The previous three-year teachers contract expired in August. A new contract was supposed to go into effect at the beginning of the 2020-2021 school year.

BEA President Lauren Lundmark said the union of approximately 170 members is pushing for fair salary increases, maintaining current insurance benefits, and ensuring common plan time in teachers’ schedules.

During Tuesday’s school board meeting, Lundmark said teachers are frustrated after seven months of negotiations without reaching agreement on those key elements.

“While teachers are working hard to put students first and give them the best education possible, we ask that the board work as hard as we have to ensure that their teachers are supported with comparable wages, consistent health benefits and plan time,” she said.

John Hall, head of the school board’s negotiating team, said he hopes mediation will speed along the negotiation process.

He said typically, a mediator will set three or four meeting dates per week until an agreement is reached. However, the mediation process takes a while to get started.

Until the agreed upon mediator can start setting up meetings, the parties are at a standstill, Hall said.

“Hopefully, when we get to that point, it will move faster,” he said. “Now it’s a sit and wait.”

Hall added that the COVID-19 shutdown stalled in-person negotiation meetings back in March and April. The parties started meeting via Zoom and did not have an in-person meeting again until around June, he said.

“It has kind of put a damper on things,” Hall said. “Meeting via Zoom is hard, let alone trying to actually negotiate and give proposals back and forth. So it’s just been a slow process because of this nonsense.”

In a typical negotiation year, meetings begin in February or March and an agreement is reached by May or June, Hall said.

Lundmark said that over the past six years, salary increases have been fixed dollar amounts, so a first-year teacher would receive the same amount as a 10- or 30-year teacher.

Under this system, the raise percentages have been “all over the place,” she said. For some teachers, their year-to-year increase was as low as 2 percent.

“We’re just not on par with our neighboring districts who were getting 3 or 4 or more percent raises every year,” she said.

The union is also asking to maintain current insurance benefits in the new contract, she said.

Additionally, the union is asking for common plan time to be fixed into all teachers’ schedules.
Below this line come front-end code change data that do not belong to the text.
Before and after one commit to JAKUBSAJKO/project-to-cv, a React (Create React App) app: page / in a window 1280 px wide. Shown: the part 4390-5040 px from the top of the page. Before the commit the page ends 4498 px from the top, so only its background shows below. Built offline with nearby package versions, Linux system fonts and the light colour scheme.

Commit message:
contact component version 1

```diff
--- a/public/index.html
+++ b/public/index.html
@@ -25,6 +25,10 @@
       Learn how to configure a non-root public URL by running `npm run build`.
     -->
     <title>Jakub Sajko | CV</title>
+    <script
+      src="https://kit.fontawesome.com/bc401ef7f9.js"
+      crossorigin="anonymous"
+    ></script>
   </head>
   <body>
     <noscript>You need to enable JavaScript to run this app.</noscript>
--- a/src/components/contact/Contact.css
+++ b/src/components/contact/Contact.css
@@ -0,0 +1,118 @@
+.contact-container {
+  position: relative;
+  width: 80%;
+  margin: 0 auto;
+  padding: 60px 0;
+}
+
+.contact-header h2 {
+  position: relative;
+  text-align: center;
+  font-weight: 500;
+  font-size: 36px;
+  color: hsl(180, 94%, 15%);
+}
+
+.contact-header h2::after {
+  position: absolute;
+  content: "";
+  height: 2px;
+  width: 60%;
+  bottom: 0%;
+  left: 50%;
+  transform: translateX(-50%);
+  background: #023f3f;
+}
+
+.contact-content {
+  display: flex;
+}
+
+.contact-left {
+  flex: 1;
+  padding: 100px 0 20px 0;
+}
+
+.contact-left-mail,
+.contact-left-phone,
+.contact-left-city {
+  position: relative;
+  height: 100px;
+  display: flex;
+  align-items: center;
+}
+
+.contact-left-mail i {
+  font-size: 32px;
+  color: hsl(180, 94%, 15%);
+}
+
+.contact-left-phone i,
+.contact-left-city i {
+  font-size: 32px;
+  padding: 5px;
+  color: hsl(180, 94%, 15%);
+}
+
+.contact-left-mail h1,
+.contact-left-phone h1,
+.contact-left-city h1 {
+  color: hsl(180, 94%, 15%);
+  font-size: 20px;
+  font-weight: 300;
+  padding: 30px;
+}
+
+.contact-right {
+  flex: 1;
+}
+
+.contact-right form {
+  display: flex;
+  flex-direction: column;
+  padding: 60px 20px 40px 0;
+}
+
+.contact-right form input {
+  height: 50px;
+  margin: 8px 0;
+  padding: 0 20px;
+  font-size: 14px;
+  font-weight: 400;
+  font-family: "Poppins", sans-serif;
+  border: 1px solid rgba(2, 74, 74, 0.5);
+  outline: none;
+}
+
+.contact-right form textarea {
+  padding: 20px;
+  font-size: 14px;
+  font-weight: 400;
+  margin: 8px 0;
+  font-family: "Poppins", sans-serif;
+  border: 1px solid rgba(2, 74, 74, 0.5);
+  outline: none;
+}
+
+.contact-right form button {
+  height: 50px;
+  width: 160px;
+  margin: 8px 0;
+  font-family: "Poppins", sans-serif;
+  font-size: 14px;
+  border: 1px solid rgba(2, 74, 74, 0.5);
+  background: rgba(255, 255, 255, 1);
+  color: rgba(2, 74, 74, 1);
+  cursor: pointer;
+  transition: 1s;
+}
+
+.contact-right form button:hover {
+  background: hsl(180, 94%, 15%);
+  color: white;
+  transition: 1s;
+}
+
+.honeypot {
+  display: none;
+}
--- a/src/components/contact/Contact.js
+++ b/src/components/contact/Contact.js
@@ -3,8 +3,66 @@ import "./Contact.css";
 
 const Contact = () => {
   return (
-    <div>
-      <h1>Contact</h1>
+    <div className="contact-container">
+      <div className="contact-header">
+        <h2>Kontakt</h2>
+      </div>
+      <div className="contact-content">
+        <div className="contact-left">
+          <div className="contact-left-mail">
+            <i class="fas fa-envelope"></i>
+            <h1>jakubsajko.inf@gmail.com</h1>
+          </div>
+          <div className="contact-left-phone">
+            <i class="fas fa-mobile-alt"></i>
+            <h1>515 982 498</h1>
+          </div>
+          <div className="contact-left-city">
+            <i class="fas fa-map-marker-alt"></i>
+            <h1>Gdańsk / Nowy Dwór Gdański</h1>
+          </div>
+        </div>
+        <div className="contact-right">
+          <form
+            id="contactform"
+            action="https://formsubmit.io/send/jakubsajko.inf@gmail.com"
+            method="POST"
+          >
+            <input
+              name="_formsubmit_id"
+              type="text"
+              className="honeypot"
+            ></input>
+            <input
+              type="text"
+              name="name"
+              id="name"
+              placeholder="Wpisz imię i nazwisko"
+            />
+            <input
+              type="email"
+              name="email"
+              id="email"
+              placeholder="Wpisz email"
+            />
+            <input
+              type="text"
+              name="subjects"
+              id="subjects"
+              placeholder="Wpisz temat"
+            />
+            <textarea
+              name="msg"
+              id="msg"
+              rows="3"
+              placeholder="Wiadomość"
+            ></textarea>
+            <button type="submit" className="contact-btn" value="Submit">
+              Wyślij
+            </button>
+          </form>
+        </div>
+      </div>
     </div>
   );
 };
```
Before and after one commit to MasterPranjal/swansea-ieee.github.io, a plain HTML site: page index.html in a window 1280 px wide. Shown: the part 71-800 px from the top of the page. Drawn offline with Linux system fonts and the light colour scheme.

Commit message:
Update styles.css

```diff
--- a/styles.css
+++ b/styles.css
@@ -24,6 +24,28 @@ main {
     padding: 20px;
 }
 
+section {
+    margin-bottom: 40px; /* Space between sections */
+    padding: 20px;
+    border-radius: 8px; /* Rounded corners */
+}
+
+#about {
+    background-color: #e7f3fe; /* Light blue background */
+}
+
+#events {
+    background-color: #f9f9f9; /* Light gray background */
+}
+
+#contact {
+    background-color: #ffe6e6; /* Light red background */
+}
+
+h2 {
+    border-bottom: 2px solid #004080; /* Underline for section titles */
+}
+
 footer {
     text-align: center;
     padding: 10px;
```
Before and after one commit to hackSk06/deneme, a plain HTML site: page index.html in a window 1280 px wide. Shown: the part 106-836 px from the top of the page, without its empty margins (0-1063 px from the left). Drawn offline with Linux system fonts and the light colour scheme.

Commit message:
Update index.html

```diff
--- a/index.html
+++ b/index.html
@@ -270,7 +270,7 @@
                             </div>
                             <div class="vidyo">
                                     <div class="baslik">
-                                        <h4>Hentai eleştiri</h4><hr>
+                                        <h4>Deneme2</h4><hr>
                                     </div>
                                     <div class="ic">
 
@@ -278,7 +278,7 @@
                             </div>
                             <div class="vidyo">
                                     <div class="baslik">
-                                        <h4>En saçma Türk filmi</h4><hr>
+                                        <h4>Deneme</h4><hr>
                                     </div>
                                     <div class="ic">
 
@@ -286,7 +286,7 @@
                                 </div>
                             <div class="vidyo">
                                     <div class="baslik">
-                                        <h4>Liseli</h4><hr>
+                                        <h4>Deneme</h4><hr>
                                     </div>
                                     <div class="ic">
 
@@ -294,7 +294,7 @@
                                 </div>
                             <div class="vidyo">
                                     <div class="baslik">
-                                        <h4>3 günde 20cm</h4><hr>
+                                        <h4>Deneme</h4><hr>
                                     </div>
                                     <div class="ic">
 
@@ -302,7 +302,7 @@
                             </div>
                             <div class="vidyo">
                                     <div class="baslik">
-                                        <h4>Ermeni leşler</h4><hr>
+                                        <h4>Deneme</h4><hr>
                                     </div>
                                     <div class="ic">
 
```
Common plan time is time set aside in the day teachers use to collaborate on common assessments, plans and lessons.

While upper grade teachers have this time built into their daily schedules, the elementary teachers have it about once a week, and it’s not contractually guaranteed, Lundmark said.

“We’re looking to put that in place for all of our teachers to benefit from,” she said. “Ultimately, we know that’s what’s best for our students, when teachers have time to put their heads together and plan together.”


Stephanie Markham joined the Daily Journal in February 2020 as the education reporter. She focuses on school boards as well as happenings and trends in local schools.